– Somewhat surprising to see Kyle Bolin trading snaps with Will Gardner at quarterback during the afternoon session. While Bolin’s right knee was heavily taped from an operation on a torn meniscus this summer, Bolin appeared to have relatively good mobility and arm strength.
– Appears to be more than the normal amount of dropped passes and interceptions during position workouts, with cornerback Charles Gaines responsible for a couple of thefts. Gaines eager to celebrate, needling the wide receivers and quarterbacks, at one point directing some mild harassment toward James Quick for a muffled pass. Maybe the pass coverage is better than expected, given all the concern up to now. First day of practice too early to draw any conclusions.
The Bobby Petrino at Monday’s press conference more closely resembled the individual who ran the University of Louisville football program seven years ago, with the look of a man eager for fall football camp to begin.
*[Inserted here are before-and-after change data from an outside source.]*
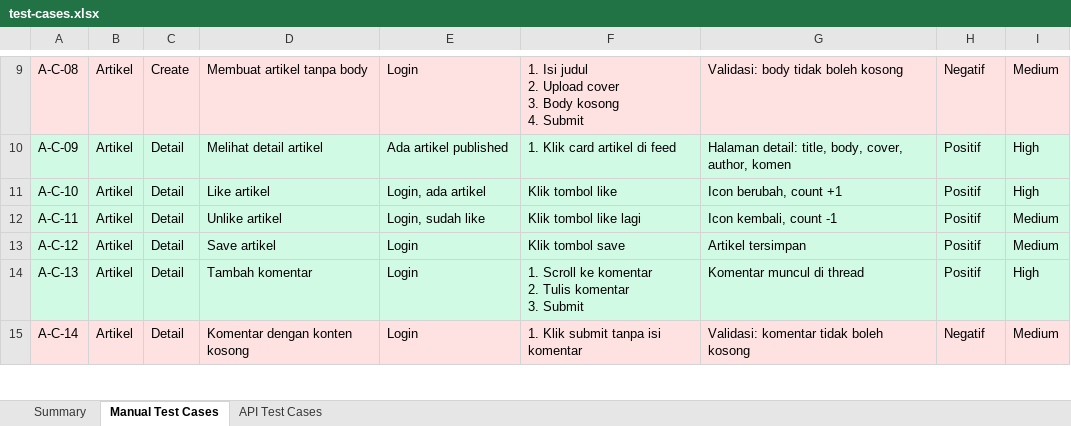
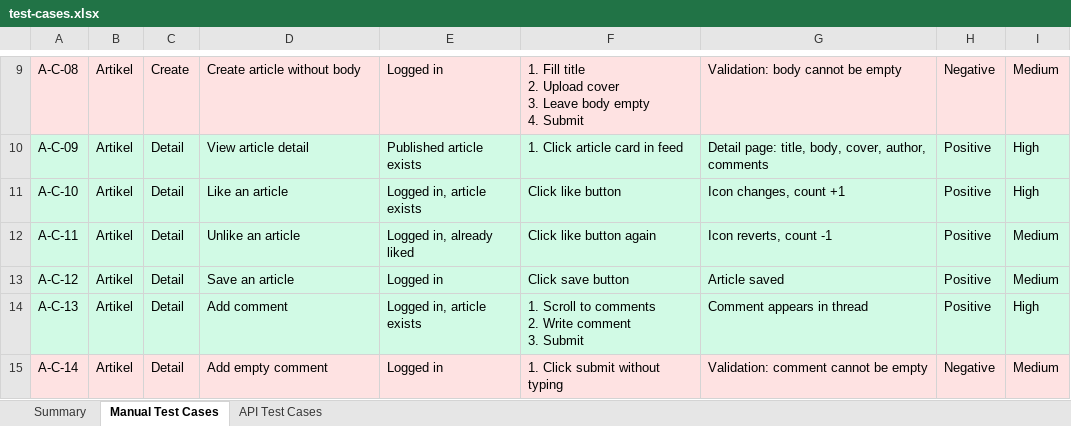
Before and after one commit to irzadzulhika29/QA_Portfolio, an Excel workbook: projects/akademi-competition/test-cases.xlsx, sheet Manual Test Cases, drawn as a sheet; only a part is shown, gaps mark what is left out; values as stored, in another font and other column widths than the file's, no borders; ↵ is a line break in a cell; the diff covers the shown part only; the diff names each change by its address in the sheet, - before the commit and + after, or states it on an @@ line.

```diff
--- a/projects/akademi-competition/test-cases.xlsx (sheet Manual Test Cases)
+++ b/projects/akademi-competition/test-cases.xlsx (sheet Manual Test Cases)
-D9: Membuat artikel tanpa body
+D9: Create article without body
-E9: Login
+E9: Logged in
-F9: 1. Isi judul ↵ 2. Upload cover ↵ 3. Body kosong ↵ 4. Submit
+F9: 1. Fill title ↵ 2. Upload cover ↵ 3. Leave body empty ↵ 4. Submit
-G9: Validasi: body tidak boleh kosong
+G9: Validation: body cannot be empty
-H9: Negatif
+H9: Negative
-D10: Melihat detail artikel
+D10: View article detail
-E10: Ada artikel published
+E10: Published article exists
-F10: 1. Klik card artikel di feed
+F10: 1. Click article card in feed
-G10: Halaman detail: title, body, cover, author, komen
+G10: Detail page: title, body, cover, author, comments
-H10:H14: Positif
+H10:H14: Positive
-D11: Like artikel
+D11: Like an article
-E11: Login, ada artikel
+E11: Logged in, article exists
-F11: Klik tombol like
+F11: Click like button
-G11: Icon berubah, count +1
+G11: Icon changes, count +1
-D12: Unlike artikel
+D12: Unlike an article
-E12: Login, sudah like
+E12: Logged in, already liked
-F12: Klik tombol like lagi
+F12: Click like button again
-G12: Icon kembali, count -1
+G12: Icon reverts, count -1
-D13: Save artikel
+D13: Save an article
-E13: Login
+E13: Logged in
-F13: Klik tombol save
+F13: Click save button
-G13: Artikel tersimpan
+G13: Article saved
-D14: Tambah komentar
+D14: Add comment
-E14: Login
+E14: Logged in, article exists
-F14: 1. Scroll ke komentar ↵ 2. Tulis komentar ↵ 3. Submit
+F14: 1. Scroll to comments ↵ 2. Write comment ↵ 3. Submit
-G14: Komentar muncul di thread
+G14: Comment appears in thread
-D15: Komentar dengan konten kosong
+D15: Add empty comment
-E15: Login
+E15: Logged in
-F15: 1. Klik submit tanpa isi komentar
+F15: 1. Click submit without typing
-G15: Validasi: komentar tidak boleh kosong
+G15: Validation: comment cannot be empty
-H15: Negatif
+H15: Negative
```
Also changed, not shown: 1 added row, 1 removed row and 188 edited cells elsewhere in this sheet, sheet API Test Cases, sheet Summary.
The forced smile UofL fans have become accustomed to over the past seven months was not in evidence. Wearing a black Adidas pullover, Petrino only used the word “excited” twice. Sitting at a table with his hands clasped together, thumbs extended upward, Petrino had that familiar no-nonsense stare and monotone voice, obviously wanting to dispense with the formalities and get back to work.
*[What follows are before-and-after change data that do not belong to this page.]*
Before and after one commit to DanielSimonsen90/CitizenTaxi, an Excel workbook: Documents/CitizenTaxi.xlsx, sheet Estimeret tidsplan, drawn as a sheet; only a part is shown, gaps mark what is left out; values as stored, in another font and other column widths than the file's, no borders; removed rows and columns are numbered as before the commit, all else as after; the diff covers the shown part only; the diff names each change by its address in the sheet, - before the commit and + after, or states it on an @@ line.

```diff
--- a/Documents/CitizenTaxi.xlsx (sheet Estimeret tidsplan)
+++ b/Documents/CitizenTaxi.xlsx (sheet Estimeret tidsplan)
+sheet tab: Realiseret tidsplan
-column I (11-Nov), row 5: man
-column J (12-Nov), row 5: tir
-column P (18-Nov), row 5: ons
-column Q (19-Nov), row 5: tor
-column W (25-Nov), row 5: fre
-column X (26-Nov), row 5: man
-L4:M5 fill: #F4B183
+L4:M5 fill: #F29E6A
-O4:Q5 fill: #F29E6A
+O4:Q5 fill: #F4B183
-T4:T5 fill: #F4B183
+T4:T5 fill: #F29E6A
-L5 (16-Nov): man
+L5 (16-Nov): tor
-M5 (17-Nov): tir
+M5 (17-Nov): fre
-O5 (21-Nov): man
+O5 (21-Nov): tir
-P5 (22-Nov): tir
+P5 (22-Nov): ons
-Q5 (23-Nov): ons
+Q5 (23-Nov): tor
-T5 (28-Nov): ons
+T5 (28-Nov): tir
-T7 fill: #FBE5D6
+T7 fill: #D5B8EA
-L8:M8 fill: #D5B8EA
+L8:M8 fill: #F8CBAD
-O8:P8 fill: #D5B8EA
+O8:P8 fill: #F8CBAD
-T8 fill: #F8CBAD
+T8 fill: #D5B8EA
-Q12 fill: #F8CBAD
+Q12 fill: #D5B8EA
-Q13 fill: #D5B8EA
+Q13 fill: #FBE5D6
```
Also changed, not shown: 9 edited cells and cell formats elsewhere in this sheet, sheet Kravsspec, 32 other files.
Petrino knows the transition period for new coaches can sometimes be difficult, and it’s probably one of the more serious challenges the program faces, with an entire staff of new coaches, new offensive and defensive schemes, and the level of difficulties inherent in moving to a more prestigious conference. He said has been very encouraged with the early stages of transition, however.
“I compare it to when I was here the first time after John L (Smith),” he said. “We have a group of guys who know how to work hard, have positive attitudes, and are used to winning games. I’ve been very pleased with how we’ve made the transition. When I first talked to them, I congratulated them on how well they’ve played and the success they’ve had. I told them there would be some changes in coaching styles … but the quicker we adapt to change, the better chance we have to be a championship team. The internal leadership has been great.”
Immediate concerns include quarterback, the depth of the offensive line and the inexperience of the safeties. He was impressed by Will Gardner’s performance in the spring game and is looking forward to competition for the backup position. He said he feels better about the depth on the offensive line and safety positions than when he first arrived.
He noted that the majority of players who missed spring practice because of injuries or operations, including Lorenzo Maulding, are good to go as fall practice begins. The major exception is Jermain Reve who was injured in April and is still recovering. A cornerback last fall, Reve was moved to safety in the spring.
Although Petrino doesn’t voluntarily share a lot of information, he is very direct when answering questions, providing information that provides much more perspective than his predecessor.
But like Jake Smith, the senior center who followed Petrino at the press conference, said while the current and former coaches may go about things a little differently, they know what they’re doing. “We have great respect for both,” he said.